▶ _Exercise material_
·····
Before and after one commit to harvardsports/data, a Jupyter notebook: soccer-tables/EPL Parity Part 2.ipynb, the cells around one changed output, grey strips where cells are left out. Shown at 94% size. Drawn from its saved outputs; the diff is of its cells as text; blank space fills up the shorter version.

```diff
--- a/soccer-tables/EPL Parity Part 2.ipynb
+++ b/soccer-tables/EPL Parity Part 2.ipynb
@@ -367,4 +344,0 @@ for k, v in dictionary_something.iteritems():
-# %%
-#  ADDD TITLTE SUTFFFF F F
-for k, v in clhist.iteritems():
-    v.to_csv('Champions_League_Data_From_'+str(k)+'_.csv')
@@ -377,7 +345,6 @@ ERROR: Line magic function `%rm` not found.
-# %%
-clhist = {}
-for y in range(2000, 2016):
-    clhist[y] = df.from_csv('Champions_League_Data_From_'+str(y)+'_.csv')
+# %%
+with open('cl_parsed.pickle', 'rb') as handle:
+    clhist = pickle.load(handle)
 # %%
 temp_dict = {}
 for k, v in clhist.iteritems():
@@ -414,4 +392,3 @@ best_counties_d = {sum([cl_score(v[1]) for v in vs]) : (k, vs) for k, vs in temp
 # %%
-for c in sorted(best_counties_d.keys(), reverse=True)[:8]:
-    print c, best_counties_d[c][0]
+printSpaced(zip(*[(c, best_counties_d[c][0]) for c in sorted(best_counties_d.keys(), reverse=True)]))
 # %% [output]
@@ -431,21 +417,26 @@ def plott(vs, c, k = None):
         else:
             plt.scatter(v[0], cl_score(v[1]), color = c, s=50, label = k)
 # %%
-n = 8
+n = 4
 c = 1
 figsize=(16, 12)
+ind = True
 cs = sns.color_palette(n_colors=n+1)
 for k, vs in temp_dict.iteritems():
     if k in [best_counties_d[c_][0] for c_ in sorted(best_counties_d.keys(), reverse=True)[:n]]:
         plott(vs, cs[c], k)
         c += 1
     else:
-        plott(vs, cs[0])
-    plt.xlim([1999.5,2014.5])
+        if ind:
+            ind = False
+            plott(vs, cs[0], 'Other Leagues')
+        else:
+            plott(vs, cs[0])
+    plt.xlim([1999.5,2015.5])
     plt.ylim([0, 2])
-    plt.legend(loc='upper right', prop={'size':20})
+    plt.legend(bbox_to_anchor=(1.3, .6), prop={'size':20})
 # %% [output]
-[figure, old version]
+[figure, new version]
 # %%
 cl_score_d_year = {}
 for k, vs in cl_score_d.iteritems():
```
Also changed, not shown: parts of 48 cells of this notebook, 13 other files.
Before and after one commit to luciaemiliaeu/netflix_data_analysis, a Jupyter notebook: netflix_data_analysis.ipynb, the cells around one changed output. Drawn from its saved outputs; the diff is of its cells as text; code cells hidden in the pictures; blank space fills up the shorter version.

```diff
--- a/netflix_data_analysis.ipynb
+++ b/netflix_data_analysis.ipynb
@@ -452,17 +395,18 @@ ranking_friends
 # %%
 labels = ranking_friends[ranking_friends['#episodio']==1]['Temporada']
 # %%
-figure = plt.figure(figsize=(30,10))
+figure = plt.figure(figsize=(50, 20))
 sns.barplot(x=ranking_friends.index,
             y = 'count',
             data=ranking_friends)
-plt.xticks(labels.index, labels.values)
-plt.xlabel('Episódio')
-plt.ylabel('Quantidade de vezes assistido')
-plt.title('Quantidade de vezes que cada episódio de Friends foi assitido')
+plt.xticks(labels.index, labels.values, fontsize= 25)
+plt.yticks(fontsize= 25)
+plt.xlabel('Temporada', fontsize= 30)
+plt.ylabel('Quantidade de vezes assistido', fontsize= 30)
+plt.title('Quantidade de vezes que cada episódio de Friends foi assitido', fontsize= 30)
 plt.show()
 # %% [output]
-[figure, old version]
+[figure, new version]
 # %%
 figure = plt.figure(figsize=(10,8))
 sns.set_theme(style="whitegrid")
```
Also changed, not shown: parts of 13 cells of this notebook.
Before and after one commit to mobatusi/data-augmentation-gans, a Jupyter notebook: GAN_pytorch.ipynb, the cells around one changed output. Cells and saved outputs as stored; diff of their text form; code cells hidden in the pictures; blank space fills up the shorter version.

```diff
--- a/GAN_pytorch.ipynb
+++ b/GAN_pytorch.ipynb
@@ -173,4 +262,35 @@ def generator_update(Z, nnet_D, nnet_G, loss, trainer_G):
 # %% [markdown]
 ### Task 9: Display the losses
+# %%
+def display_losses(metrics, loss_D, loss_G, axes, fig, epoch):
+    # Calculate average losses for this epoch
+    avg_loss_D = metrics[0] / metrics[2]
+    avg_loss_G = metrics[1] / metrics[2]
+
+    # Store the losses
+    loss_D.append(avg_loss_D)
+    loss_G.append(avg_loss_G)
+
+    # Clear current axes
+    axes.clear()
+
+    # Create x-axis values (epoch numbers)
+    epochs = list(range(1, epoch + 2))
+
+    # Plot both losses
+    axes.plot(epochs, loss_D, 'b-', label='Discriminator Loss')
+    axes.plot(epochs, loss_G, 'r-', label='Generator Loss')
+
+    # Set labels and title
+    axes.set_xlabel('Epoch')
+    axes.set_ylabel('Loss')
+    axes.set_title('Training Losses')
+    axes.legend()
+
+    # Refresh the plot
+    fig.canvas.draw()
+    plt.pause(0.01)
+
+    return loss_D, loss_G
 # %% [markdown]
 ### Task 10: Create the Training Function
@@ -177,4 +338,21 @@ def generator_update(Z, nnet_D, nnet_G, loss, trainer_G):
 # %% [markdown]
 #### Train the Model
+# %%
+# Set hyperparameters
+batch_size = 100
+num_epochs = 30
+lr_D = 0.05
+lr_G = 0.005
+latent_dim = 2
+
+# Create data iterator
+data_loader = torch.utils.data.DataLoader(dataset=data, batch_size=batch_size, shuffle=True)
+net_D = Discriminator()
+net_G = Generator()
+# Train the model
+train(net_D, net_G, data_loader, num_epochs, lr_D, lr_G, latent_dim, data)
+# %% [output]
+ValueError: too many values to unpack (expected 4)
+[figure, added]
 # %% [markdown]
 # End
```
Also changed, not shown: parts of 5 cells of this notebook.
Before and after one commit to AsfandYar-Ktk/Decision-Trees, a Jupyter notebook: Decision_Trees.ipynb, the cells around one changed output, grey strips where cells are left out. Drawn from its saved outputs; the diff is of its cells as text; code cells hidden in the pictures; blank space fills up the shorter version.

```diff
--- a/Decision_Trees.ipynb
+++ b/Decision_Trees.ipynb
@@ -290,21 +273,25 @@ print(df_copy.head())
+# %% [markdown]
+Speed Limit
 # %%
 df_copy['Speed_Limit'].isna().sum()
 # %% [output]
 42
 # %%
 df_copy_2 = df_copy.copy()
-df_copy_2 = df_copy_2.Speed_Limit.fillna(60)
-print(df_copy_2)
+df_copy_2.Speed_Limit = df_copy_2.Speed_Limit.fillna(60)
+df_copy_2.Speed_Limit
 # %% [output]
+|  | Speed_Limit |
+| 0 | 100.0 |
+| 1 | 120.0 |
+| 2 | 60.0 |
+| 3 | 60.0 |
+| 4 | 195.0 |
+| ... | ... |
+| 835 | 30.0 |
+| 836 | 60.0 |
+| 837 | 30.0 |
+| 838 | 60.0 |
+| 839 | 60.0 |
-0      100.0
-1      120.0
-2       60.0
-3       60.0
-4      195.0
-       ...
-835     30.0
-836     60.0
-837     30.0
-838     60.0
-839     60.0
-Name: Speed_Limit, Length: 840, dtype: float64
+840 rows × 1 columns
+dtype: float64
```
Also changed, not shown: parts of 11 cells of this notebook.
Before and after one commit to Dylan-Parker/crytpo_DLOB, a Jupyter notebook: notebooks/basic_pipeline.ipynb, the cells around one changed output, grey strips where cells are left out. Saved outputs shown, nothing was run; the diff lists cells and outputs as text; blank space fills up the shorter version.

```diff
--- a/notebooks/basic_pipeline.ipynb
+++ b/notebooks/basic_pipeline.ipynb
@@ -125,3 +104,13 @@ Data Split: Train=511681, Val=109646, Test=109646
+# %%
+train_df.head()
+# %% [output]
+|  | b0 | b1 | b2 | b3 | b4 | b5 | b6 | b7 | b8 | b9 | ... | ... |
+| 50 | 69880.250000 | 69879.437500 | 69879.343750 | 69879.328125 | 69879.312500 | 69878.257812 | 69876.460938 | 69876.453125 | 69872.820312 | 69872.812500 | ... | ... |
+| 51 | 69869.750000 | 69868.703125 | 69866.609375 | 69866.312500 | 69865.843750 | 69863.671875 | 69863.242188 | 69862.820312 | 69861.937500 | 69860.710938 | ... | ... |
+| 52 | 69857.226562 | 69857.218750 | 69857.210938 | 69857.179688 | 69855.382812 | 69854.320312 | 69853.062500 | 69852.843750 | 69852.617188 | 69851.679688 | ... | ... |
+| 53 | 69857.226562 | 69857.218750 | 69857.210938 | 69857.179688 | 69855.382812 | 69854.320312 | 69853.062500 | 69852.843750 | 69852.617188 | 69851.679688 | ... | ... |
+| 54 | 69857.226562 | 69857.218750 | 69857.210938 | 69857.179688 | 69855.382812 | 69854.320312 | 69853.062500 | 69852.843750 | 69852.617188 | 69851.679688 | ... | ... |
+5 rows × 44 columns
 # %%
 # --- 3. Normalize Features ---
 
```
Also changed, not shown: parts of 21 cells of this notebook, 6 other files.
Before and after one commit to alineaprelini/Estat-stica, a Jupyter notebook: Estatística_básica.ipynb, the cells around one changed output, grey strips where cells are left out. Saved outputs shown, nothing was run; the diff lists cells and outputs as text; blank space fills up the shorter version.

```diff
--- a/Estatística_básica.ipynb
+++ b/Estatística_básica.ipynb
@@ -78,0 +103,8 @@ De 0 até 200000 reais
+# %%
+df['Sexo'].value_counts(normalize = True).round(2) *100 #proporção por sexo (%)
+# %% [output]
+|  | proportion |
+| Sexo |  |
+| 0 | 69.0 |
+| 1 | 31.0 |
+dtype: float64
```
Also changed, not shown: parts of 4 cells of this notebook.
·····
▶ _Your assignment_
Go through the listing above. Show each line where the word "handle" is found.

▶ _Answer for the task_
+with open('cl_parsed.pickle', 'rb') as handle:
+    clhist = pickle.load(handle)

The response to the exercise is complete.